■ **WORK ITEM**: Return the data below in full and exactly, except that the pictures are dropped.

■ **GIVEN DATA**:
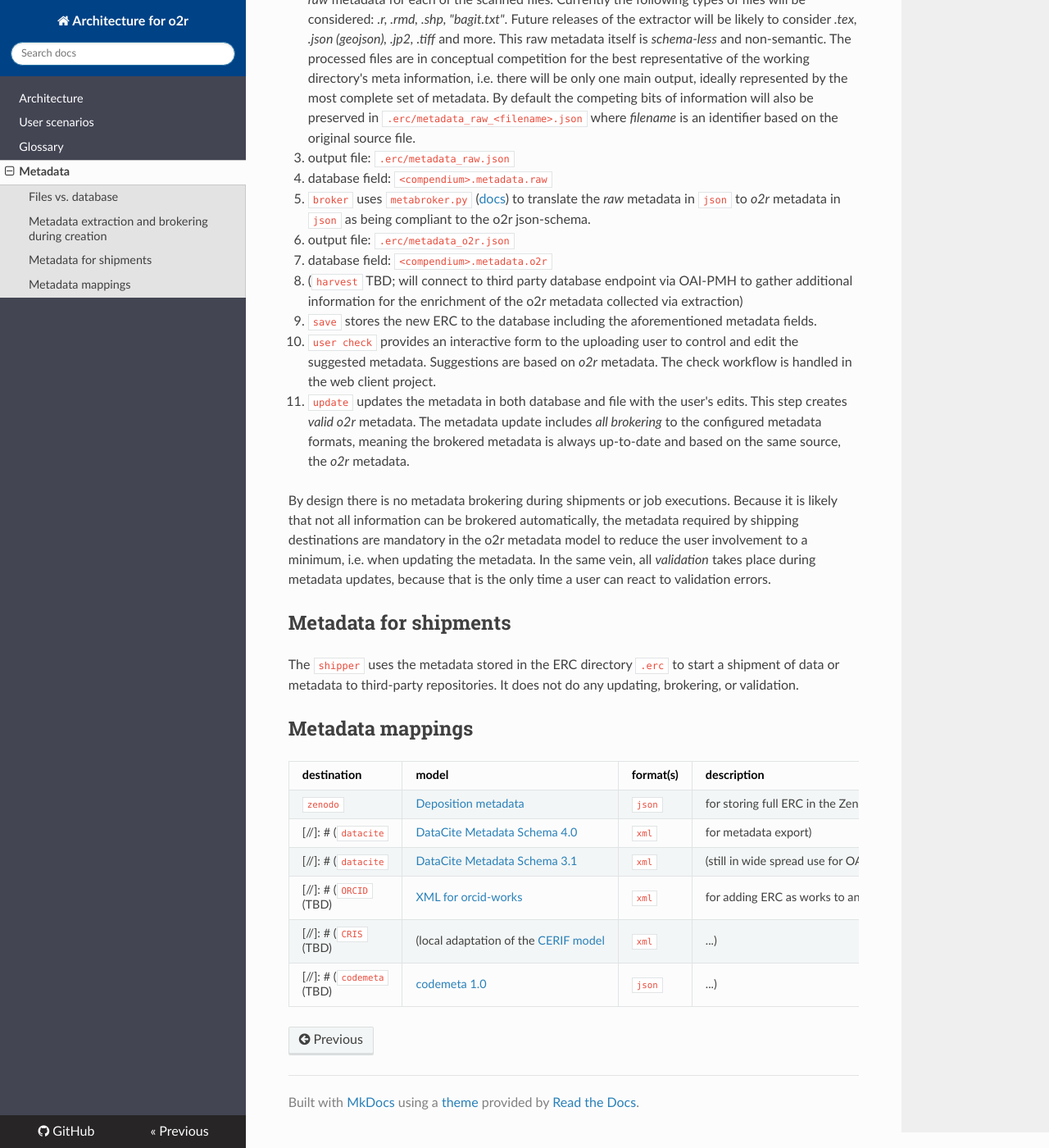
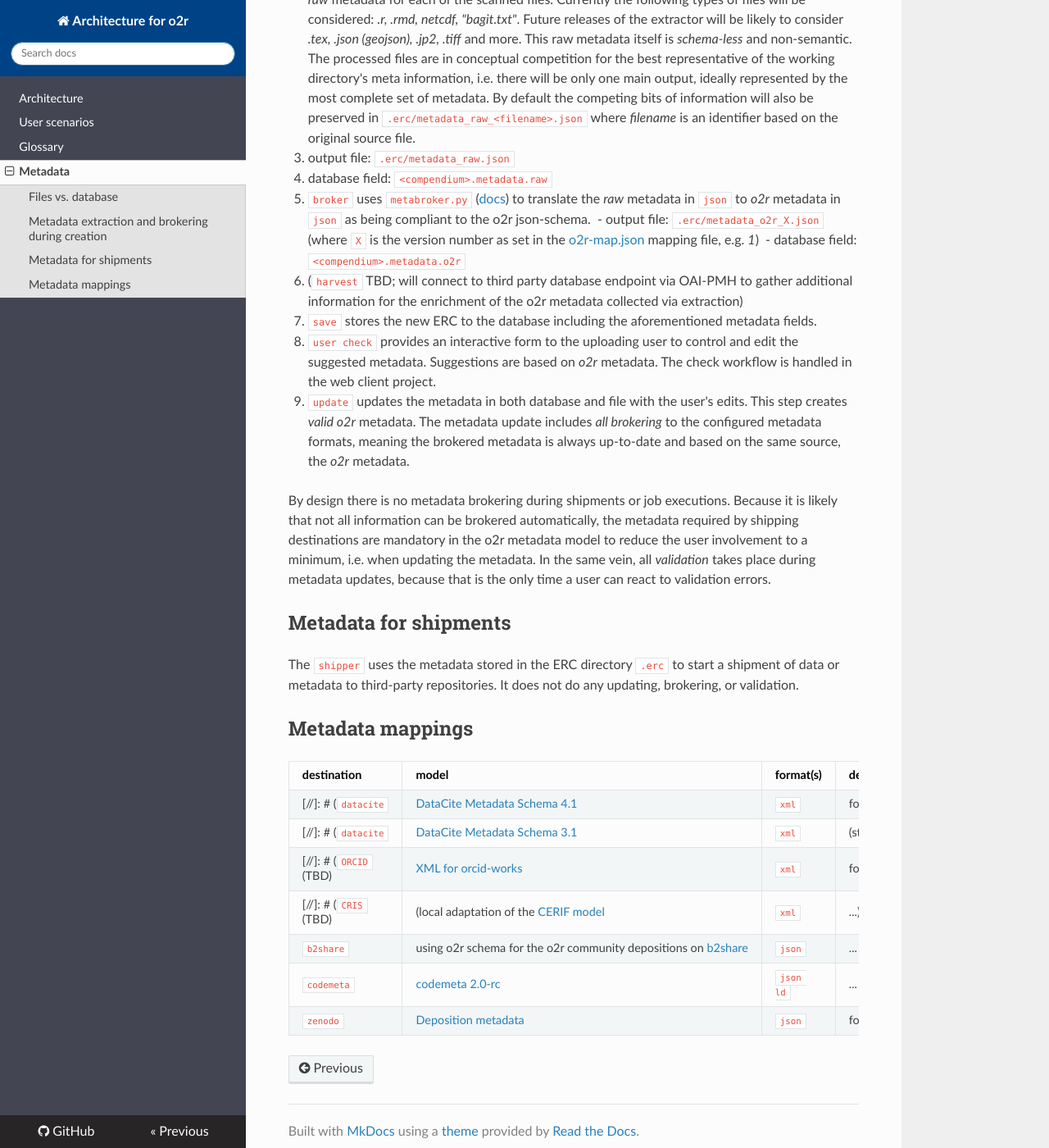
Before and after one commit to o2r-project/architecture, an MkDocs documentation site: the page built from docs/metadata.md, in a window 1280 px wide and 1400 px high, scrolled down 816 px. Shown: the whole window at 82% size. Built offline with MkDocs 1.6.1, drawn with Linux system fonts in a browser that asks for light colours; nearby versions of some CDN libraries; old or Windows-style settings are respelled for this version of MkDocs.

Commit message:
Update metadata.md

```diff
--- a/docs/metadata.md
+++ b/docs/metadata.md
@@ -23,15 +23,15 @@ It controls the creation workflow.
 The creation from the metadata perspective is as follows:
 
 1. `init` stores the files for a new ERC in a directory.
-1. `extract` uses `metaextract.py` ([docs](https://github.com/o2r-project/o2r-meta#2-metaextract)) to analyse the incoming ERC and creates new files with _raw_ metadata for each of the scanned files. Currently the following types of files will be considered: _.r, .rmd, .shp, "bagit.txt"_. Future releases of the extractor will be likely to consider _.tex, .json (geojson), .jp2, .tiff_ and more.
+1. `extract` uses `metaextract.py` ([docs](https://github.com/o2r-project/o2r-meta#2-metaextract)) to analyse the incoming ERC and creates new files with _raw_ metadata for each of the scanned files. Currently the following types of files will be considered: _.r, .rmd, netcdf, "bagit.txt"_. Future releases of the extractor will be likely to consider _.tex, .json (geojson), .jp2, .tiff_ and more.
 This raw metadata itself is _schema-less_ and non-semantic.
 The processed files are in conceptual competition for the best representative of the working directory's meta information, i.e. there will be only one main output, ideally represented by the most complete set of metadata.
 By default the competing bits of information will also be preserved in `.erc/metadata_raw_<filename>.json` where _filename_ is an identifier based on the original source file.
   - output file: `.erc/metadata_raw.json`
   - database field: `<compendium>.metadata.raw`
 1. `broker` uses `metabroker.py` ([docs](https://github.com/o2r-project/o2r-meta#5-metabroker)) to translate the _raw_ metadata in `json` to _o2r_ metadata in `json` as being compliant to the o2r json-schema.
-  - output file: `.erc/metadata_o2r.json`
-  - database field: `<compendium>.metadata.o2r`
+  - output file: `.erc/metadata_o2r_X.json` (where `X` is the version number as set in the [o2r-map.json](https://github.com/o2r-project/o2r-meta/blob/master/broker/mappings/o2r-map.json) mapping file, e.g. _1_)
+  - database field: `<compendium>.metadata.o2r`
 1. (`harvest` TBD; will connect to third party database endpoint via OAI-PMH to gather additional information for the enrichment of the o2r metadata collected via extraction)
 1. `save` stores the new ERC to the database including the aforementioned metadata fields.
 1. `user check` provides an interactive form to the uploading user to control and edit the suggested metadata.
@@ -54,9 +54,10 @@ It does not do any updating, brokering, or validation.
 
 **destination** | **model** | **format(s)** | **description**
 ------ | ------ | ------ | ------
-`zenodo` | [Deposition metadata](https://zenodo.org/dev#collapse-list16) | `json` | for storing full ERC in the Zenodo data repository; Zenodo also publishes metadata on [DataCite](https://datacite.org/)
-[//]: # (`datacite` | [DataCite Metadata Schema 4.0](http://schema.datacite.org/meta/kernel-4.0/) | `xml` | for metadata export)
+[//]: # (`datacite` | [DataCite Metadata Schema 4.1](http://schema.datacite.org/meta/kernel-4.1/) | `xml` | for metadata export)
 [//]: # (`datacite` | [DataCite Metadata Schema 3.1](http://schema.datacite.org/meta/kernel-3.1/) | `xml` | (still in wide spread use for OAI-PMH))
 [//]: # (`ORCID` (TBD) | [XML for orcid-works](https://members.orcid.org/api/xml-orcid-works) | `xml` | for adding ERC as works to an ORCID profile)
 [//]: # (`CRIS` (TBD) | (local adaptation of the [CERIF model](http://www.eurocris.org/cerif/main-features-cerif) | `xml` | ...)
-[//]: # (`codemeta` (TBD) | [codemeta 1.0](https://github.com/codemeta/codemeta/releases/tag/1.0) | `json` | ...)
+`b2share` | using o2r schema for the o2r community depositions on [b2share](https://b2share.eudat.eu/)  | `json` | ...
+`codemeta` | [codemeta 2.0-rc](https://github.com/codemeta/codemeta/tree/2.0-rc) | `json ld` | ...
+`zenodo` | [Deposition metadata](https://zenodo.org/dev#collapse-list16) | `json` | for storing full ERC in the Zenodo data repository; Zenodo also publishes metadata on [DataCite](https://datacite.org/)
```
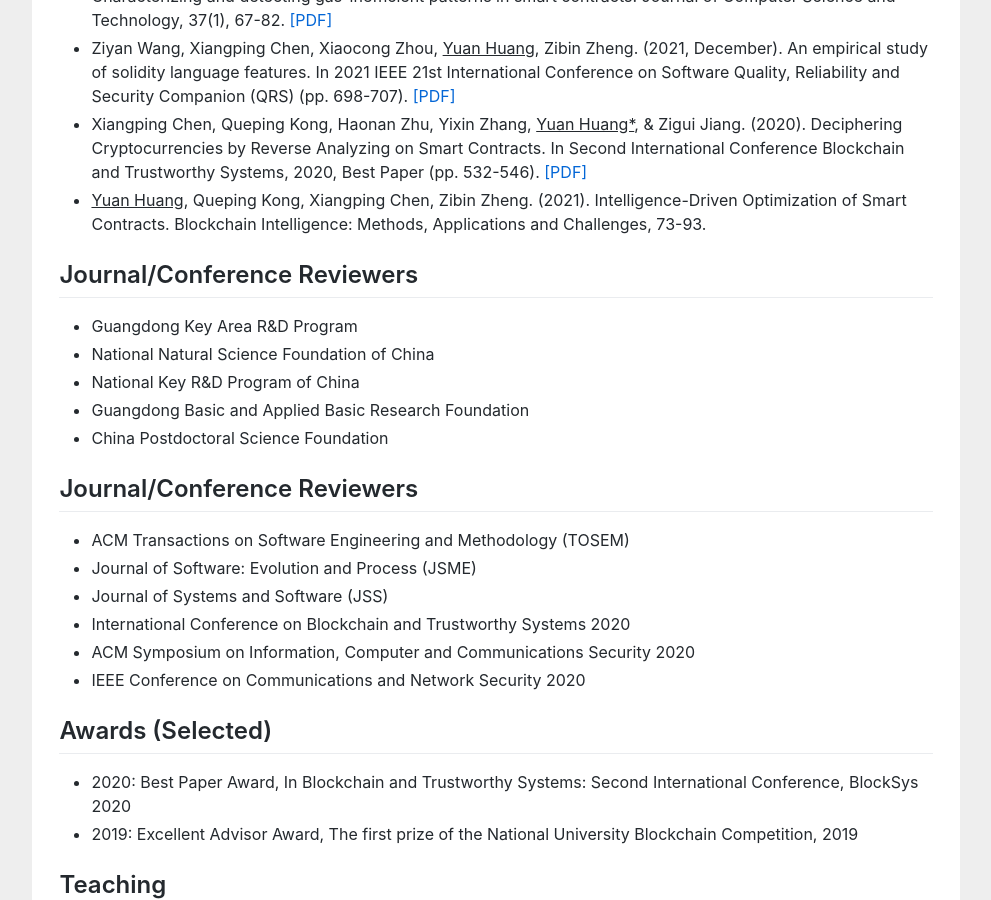
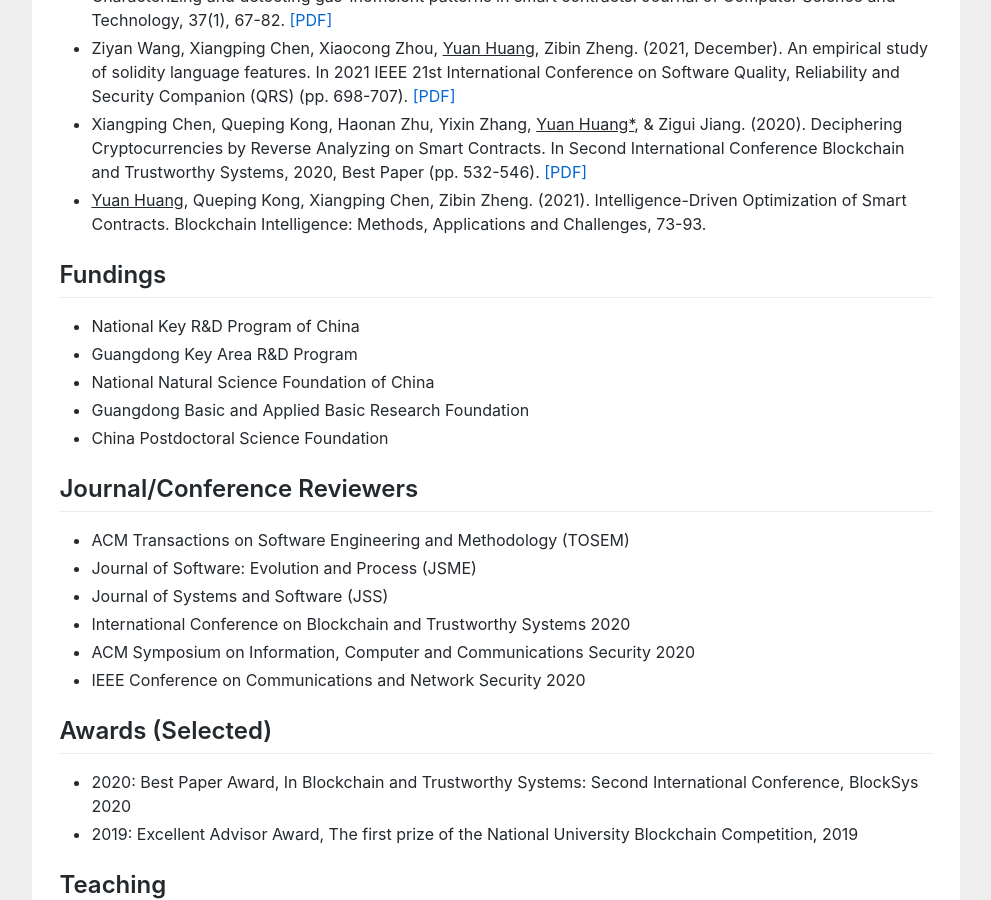
Before and after one commit to huangyuan-hy/huangyuan-hy.github.io, a Jekyll site: the page index.html, which Jekyll copies as it is, in a window 1280 px wide and 900 px high, scrolled down 2299 px. Shown: the whole window, without its empty margins (144-1135 px from the left). Built offline with Jekyll 4.4.1, drawn with Linux system fonts in a browser that asks for light colours.

Commit message:
Update index.html

```diff
--- a/index.html
+++ b/index.html
@@ -124,11 +124,11 @@ gtag('config', 'UA-158965281-1');
 				</ul>
 
 
-				<h2>Journal/Conference Reviewers</h2>
+				<h2>Fundings</h2>
 				<ul>
+					<li>National Key R&D Program of China</li>
 					<li>Guangdong Key Area R&D Program</li>
 					<li>National Natural Science Foundation of China</li>
-					<li>National Key R&D Program of China</li>
 					<li>Guangdong Basic and Applied Basic Research Foundation</li>
 					<li>China Postdoctoral Science Foundation</li>
 
```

■ **EXPECTED OUTPUT**:
Before and after one commit to o2r-project/architecture, an MkDocs documentation site: the page built from docs/metadata.md, in a window 1280 px wide and 1400 px high, scrolled down 816 px. Shown: the whole window at 82% size. Built offline with MkDocs 1.6.1, drawn with Linux system fonts in a browser that asks for light colours; nearby versions of some CDN libraries; old or Windows-style settings are respelled for this version of MkDocs.

Commit message:
Update metadata.md

```diff
--- a/docs/metadata.md
+++ b/docs/metadata.md
@@ -23,15 +23,15 @@ It controls the creation workflow.
 The creation from the metadata perspective is as follows:
 
 1. `init` stores the files for a new ERC in a directory.
-1. `extract` uses `metaextract.py` ([docs](https://github.com/o2r-project/o2r-meta#2-metaextract)) to analyse the incoming ERC and creates new files with _raw_ metadata for each of the scanned files. Currently the following types of files will be considered: _.r, .rmd, .shp, "bagit.txt"_. Future releases of the extractor will be likely to consider _.tex, .json (geojson), .jp2, .tiff_ and more.
+1. `extract` uses `metaextract.py` ([docs](https://github.com/o2r-project/o2r-meta#2-metaextract)) to analyse the incoming ERC and creates new files with _raw_ metadata for each of the scanned files. Currently the following types of files will be considered: _.r, .rmd, netcdf, "bagit.txt"_. Future releases of the extractor will be likely to consider _.tex, .json (geojson), .jp2, .tiff_ and more.
 This raw metadata itself is _schema-less_ and non-semantic.
 The processed files are in conceptual competition for the best representative of the working directory's meta information, i.e. there will be only one main output, ideally represented by the most complete set of metadata.
 By default the competing bits of information will also be preserved in `.erc/metadata_raw_<filename>.json` where _filename_ is an identifier based on the original source file.
   - output file: `.erc/metadata_raw.json`
   - database field: `<compendium>.metadata.raw`
 1. `broker` uses `metabroker.py` ([docs](https://github.com/o2r-project/o2r-meta#5-metabroker)) to translate the _raw_ metadata in `json` to _o2r_ metadata in `json` as being compliant to the o2r json-schema.
-  - output file: `.erc/metadata_o2r.json`
-  - database field: `<compendium>.metadata.o2r`
+  - output file: `.erc/metadata_o2r_X.json` (where `X` is the version number as set in the [o2r-map.json](https://github.com/o2r-project/o2r-meta/blob/master/broker/mappings/o2r-map.json) mapping file, e.g. _1_)
+  - database field: `<compendium>.metadata.o2r`
 1. (`harvest` TBD; will connect to third party database endpoint via OAI-PMH to gather additional information for the enrichment of the o2r metadata collected via extraction)
 1. `save` stores the new ERC to the database including the aforementioned metadata fields.
 1. `user check` provides an interactive form to the uploading user to control and edit the suggested metadata.
@@ -54,9 +54,10 @@ It does not do any updating, brokering, or validation.
 
 **destination** | **model** | **format(s)** | **description**
 ------ | ------ | ------ | ------
-`zenodo` | [Deposition metadata](https://zenodo.org/dev#collapse-list16) | `json` | for storing full ERC in the Zenodo data repository; Zenodo also publishes metadata on [DataCite](https://datacite.org/)
-[//]: # (`datacite` | [DataCite Metadata Schema 4.0](http://schema.datacite.org/meta/kernel-4.0/) | `xml` | for metadata export)
+[//]: # (`datacite` | [DataCite Metadata Schema 4.1](http://schema.datacite.org/meta/kernel-4.1/) | `xml` | for metadata export)
 [//]: # (`datacite` | [DataCite Metadata Schema 3.1](http://schema.datacite.org/meta/kernel-3.1/) | `xml` | (still in wide spread use for OAI-PMH))
 [//]: # (`ORCID` (TBD) | [XML for orcid-works](https://members.orcid.org/api/xml-orcid-works) | `xml` | for adding ERC as works to an ORCID profile)
 [//]: # (`CRIS` (TBD) | (local adaptation of the [CERIF model](http://www.eurocris.org/cerif/main-features-cerif) | `xml` | ...)
-[//]: # (`codemeta` (TBD) | [codemeta 1.0](https://github.com/codemeta/codemeta/releases/tag/1.0) | `json` | ...)
+`b2share` | using o2r schema for the o2r community depositions on [b2share](https://b2share.eudat.eu/)  | `json` | ...
+`codemeta` | [codemeta 2.0-rc](https://github.com/codemeta/codemeta/tree/2.0-rc) | `json ld` | ...
+`zenodo` | [Deposition metadata](https://zenodo.org/dev#collapse-list16) | `json` | for storing full ERC in the Zenodo data repository; Zenodo also publishes metadata on [DataCite](https://datacite.org/)
```
Before and after one commit to huangyuan-hy/huangyuan-hy.github.io, a Jekyll site: the page index.html, which Jekyll copies as it is, in a window 1280 px wide and 900 px high, scrolled down 2299 px. Shown: the whole window, without its empty margins (144-1135 px from the left). Built offline with Jekyll 4.4.1, drawn with Linux system fonts in a browser that asks for light colours.

Commit message:
Update index.html

```diff
--- a/index.html
+++ b/index.html
@@ -124,11 +124,11 @@ gtag('config', 'UA-158965281-1');
 				</ul>
 
 
-				<h2>Journal/Conference Reviewers</h2>
+				<h2>Fundings</h2>
 				<ul>
+					<li>National Key R&D Program of China</li>
 					<li>Guangdong Key Area R&D Program</li>
 					<li>National Natural Science Foundation of China</li>
-					<li>National Key R&D Program of China</li>
 					<li>Guangdong Basic and Applied Basic Research Foundation</li>
 					<li>China Postdoctoral Science Foundation</li>
 
```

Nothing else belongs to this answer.